What the task requires: Whenever a line below includes the word "lines", copy that line.

[Before-and-after change records]

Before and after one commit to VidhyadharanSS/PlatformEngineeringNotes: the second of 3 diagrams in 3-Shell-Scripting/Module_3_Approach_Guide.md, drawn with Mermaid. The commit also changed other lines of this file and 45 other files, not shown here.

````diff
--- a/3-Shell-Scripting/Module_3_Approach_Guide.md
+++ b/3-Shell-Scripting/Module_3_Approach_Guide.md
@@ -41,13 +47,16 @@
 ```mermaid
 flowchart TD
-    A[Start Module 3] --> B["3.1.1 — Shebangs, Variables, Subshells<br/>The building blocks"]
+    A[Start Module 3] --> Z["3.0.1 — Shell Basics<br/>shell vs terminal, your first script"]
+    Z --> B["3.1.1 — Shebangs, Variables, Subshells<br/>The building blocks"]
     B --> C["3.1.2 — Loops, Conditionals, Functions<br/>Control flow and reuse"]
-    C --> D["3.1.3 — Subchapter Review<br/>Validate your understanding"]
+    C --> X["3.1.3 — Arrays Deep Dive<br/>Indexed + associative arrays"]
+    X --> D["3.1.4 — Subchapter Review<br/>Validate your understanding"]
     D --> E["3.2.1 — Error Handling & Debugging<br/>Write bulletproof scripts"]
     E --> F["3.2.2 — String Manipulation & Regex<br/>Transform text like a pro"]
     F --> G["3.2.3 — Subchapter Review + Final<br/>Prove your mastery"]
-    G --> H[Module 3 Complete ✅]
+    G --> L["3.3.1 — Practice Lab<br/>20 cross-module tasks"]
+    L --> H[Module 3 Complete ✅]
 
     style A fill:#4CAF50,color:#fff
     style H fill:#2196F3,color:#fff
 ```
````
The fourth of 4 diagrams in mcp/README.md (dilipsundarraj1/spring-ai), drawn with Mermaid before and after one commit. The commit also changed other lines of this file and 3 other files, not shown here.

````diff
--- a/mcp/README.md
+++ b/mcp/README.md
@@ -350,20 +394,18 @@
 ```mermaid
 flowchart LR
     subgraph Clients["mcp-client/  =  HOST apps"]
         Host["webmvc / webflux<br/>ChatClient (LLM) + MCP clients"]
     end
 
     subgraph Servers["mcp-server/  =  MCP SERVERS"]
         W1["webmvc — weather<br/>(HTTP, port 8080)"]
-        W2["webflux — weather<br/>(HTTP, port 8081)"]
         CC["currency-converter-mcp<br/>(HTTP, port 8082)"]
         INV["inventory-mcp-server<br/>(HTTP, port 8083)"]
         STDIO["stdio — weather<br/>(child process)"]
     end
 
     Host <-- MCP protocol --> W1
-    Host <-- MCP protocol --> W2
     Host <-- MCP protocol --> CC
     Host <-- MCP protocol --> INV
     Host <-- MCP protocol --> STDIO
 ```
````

Solution for this problem:
Before and after one commit to VidhyadharanSS/PlatformEngineeringNotes: the second of 3 diagrams in 3-Shell-Scripting/Module_3_Approach_Guide.md, drawn with Mermaid. The commit also changed other lines of this file and 45 other files, not shown here.
The fourth of 4 diagrams in mcp/README.md (dilipsundarraj1/spring-ai), drawn with Mermaid before and after one commit. The commit also changed other lines of this file and 3 other files, not shown here.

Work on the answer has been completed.